[ABOUT THIS EXERCISE]: Could all of the entries be written out exactly, with any pictures omitted?

[RECORDS PROVIDED]:
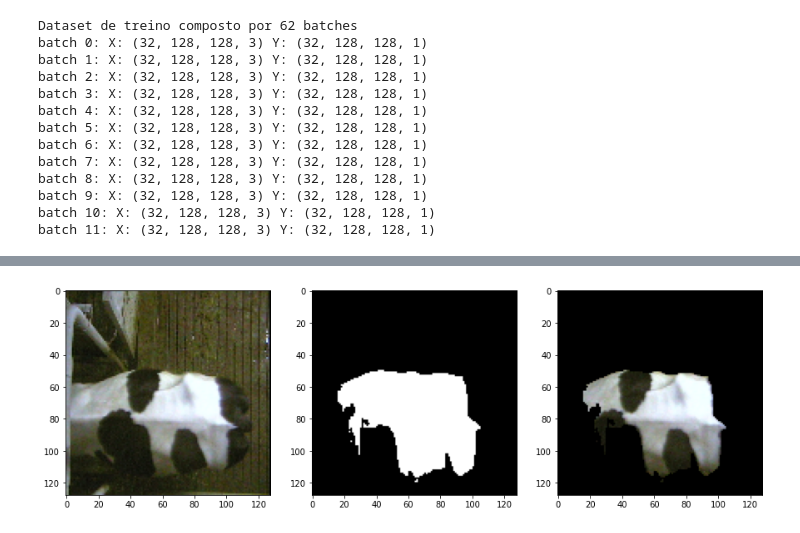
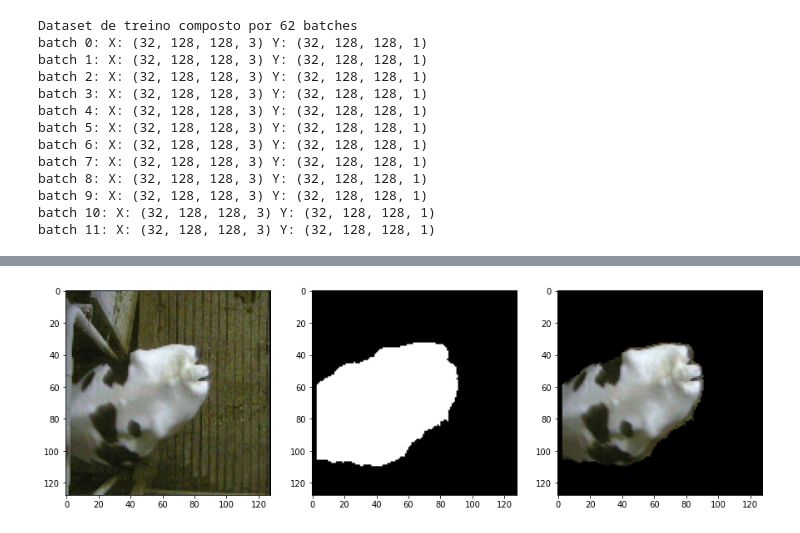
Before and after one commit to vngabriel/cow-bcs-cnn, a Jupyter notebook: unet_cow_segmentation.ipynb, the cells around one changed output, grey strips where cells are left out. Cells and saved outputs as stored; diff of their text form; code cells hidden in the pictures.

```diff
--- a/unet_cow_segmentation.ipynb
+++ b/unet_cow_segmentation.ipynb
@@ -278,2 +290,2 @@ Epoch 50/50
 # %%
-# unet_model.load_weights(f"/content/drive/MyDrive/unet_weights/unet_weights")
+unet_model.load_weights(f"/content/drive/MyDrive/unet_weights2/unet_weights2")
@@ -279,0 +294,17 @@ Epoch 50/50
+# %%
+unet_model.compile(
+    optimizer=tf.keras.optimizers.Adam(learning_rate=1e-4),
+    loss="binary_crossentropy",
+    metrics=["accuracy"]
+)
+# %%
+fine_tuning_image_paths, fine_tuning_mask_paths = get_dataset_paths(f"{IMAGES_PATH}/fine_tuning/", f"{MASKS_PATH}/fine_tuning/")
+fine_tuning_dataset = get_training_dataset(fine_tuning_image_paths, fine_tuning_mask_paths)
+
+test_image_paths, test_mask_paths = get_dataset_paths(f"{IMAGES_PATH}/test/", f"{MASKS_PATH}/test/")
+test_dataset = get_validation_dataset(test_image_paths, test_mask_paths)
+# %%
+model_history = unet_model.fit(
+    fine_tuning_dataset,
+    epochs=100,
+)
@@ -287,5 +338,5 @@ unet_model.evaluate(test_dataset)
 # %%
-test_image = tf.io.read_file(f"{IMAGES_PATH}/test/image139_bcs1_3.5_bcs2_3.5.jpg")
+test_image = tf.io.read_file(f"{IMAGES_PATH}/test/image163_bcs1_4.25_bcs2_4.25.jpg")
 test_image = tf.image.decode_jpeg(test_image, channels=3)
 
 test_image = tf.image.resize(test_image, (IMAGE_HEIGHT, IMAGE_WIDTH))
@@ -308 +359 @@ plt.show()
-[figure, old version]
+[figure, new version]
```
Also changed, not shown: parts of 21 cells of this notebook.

[TASK SOLUTION]:
Before and after one commit to vngabriel/cow-bcs-cnn, a Jupyter notebook: unet_cow_segmentation.ipynb, the cells around one changed output, grey strips where cells are left out. Cells and saved outputs as stored; diff of their text form; code cells hidden in the pictures.

```diff
--- a/unet_cow_segmentation.ipynb
+++ b/unet_cow_segmentation.ipynb
@@ -278,2 +290,2 @@ Epoch 50/50
 # %%
-# unet_model.load_weights(f"/content/drive/MyDrive/unet_weights/unet_weights")
+unet_model.load_weights(f"/content/drive/MyDrive/unet_weights2/unet_weights2")
@@ -279,0 +294,17 @@ Epoch 50/50
+# %%
+unet_model.compile(
+    optimizer=tf.keras.optimizers.Adam(learning_rate=1e-4),
+    loss="binary_crossentropy",
+    metrics=["accuracy"]
+)
+# %%
+fine_tuning_image_paths, fine_tuning_mask_paths = get_dataset_paths(f"{IMAGES_PATH}/fine_tuning/", f"{MASKS_PATH}/fine_tuning/")
+fine_tuning_dataset = get_training_dataset(fine_tuning_image_paths, fine_tuning_mask_paths)
+
+test_image_paths, test_mask_paths = get_dataset_paths(f"{IMAGES_PATH}/test/", f"{MASKS_PATH}/test/")
+test_dataset = get_validation_dataset(test_image_paths, test_mask_paths)
+# %%
+model_history = unet_model.fit(
+    fine_tuning_dataset,
+    epochs=100,
+)
@@ -287,5 +338,5 @@ unet_model.evaluate(test_dataset)
 # %%
-test_image = tf.io.read_file(f"{IMAGES_PATH}/test/image139_bcs1_3.5_bcs2_3.5.jpg")
+test_image = tf.io.read_file(f"{IMAGES_PATH}/test/image163_bcs1_4.25_bcs2_4.25.jpg")
 test_image = tf.image.decode_jpeg(test_image, channels=3)
 
 test_image = tf.image.resize(test_image, (IMAGE_HEIGHT, IMAGE_WIDTH))
@@ -308 +359 @@ plt.show()
-[figure, old version]
+[figure, new version]
```
Also changed, not shown: parts of 21 cells of this notebook.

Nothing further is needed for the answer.